The force has faced intense scrutiny in the year since Dziekanski died - both from the public and several formal investigations - and the Crown's decision is likely to do little to quiet the debate.

There has already been several reports into Taser use, including one by the head of the Commission for Complaints Against the RCMP, Paul Kennedy. Kennedy called for tighter controls on the electronic weapons, and said officers should get immediate medical attention for people they shock.

And the first part of a public inquiry in B.C. - looking at Taser use in general - wrapped up earlier this year, with a report by retired B.C. judge Thomas Braidwood due out soon.

Braidwood said he'll be making recommendations to the provincial government, not the RCMP, but he hopes the force will be listening. "If you can think of it, we've covered it, that's why it took us so long," Braidwood said in an interview. "Those recommendations will go to the RCMP and I'm sure they will consider them.

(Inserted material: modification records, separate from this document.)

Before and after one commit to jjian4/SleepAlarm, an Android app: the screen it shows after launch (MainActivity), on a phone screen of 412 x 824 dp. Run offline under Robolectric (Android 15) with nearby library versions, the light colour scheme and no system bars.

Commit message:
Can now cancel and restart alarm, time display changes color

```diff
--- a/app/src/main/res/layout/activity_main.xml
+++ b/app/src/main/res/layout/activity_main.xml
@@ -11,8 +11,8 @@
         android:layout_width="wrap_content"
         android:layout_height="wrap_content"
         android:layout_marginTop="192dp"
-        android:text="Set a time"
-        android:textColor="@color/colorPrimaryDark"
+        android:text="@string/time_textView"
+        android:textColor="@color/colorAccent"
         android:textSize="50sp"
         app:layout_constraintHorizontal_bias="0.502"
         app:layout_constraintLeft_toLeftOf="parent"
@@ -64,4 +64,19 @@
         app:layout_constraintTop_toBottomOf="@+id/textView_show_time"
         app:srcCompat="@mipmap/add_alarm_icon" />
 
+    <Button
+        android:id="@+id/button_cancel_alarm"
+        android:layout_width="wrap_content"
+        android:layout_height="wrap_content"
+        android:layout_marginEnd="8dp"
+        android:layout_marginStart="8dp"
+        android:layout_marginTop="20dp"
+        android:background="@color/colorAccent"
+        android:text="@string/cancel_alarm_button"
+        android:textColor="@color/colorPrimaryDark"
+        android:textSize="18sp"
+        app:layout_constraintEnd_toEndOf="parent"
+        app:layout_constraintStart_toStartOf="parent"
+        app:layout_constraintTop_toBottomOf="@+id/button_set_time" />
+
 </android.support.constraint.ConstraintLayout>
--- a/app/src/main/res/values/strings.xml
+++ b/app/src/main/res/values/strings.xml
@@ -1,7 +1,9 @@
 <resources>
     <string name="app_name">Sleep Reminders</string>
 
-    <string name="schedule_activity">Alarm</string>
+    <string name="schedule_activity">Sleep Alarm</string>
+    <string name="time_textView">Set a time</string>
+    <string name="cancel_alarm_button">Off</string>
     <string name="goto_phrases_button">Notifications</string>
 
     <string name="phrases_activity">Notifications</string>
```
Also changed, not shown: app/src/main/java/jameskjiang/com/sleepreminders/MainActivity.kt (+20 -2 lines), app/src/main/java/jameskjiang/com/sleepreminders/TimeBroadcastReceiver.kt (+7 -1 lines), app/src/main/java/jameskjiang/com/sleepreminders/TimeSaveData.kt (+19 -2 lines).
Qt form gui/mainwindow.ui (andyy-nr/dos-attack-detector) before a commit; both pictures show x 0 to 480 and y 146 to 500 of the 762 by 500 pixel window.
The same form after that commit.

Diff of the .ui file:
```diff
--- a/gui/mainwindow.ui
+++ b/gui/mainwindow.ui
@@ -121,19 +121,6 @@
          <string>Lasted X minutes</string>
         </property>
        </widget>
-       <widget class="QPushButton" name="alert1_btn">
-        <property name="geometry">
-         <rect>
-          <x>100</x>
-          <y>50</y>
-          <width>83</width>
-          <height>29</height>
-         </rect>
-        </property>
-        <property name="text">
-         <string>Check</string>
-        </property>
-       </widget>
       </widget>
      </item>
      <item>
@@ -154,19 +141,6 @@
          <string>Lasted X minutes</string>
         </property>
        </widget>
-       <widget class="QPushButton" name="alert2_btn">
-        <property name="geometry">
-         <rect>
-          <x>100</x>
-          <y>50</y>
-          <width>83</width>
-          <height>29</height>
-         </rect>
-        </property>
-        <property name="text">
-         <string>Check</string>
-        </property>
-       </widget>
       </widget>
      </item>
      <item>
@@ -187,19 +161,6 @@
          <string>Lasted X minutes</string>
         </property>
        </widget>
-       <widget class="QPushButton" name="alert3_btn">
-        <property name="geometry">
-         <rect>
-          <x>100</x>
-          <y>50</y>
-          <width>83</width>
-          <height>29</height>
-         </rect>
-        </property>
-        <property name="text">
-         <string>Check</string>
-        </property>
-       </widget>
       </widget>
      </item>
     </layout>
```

And likewise, there's a contract between the provincial government and the RCMP, and perhaps it will have an impact on that, too."

The decision on charges means the second phase of the inquiry, which will examine Dziekanski's death, can go ahead with the Mounties' participation.

Last week's announcement also clears the way for a separate investigation by the RCMP's complaints commission. "And of course, we're not immune to everything that's out there, so we're seeing what's going on with Braidwood and the like," said Nelson Kalil of the complaints commission. "Now that (charges) aren't going to happen, we'll be pursuing ours as vigorously as possible."

Other investigations still to come include a coroner's inquest and a review by a member of the Ontario Provincial Police.

1 comment:

Anonymous said...

BECAUSE He dont listen to Law Enforcement what told him to do he fail. Law Enforcement have to use taser on him ... sorry !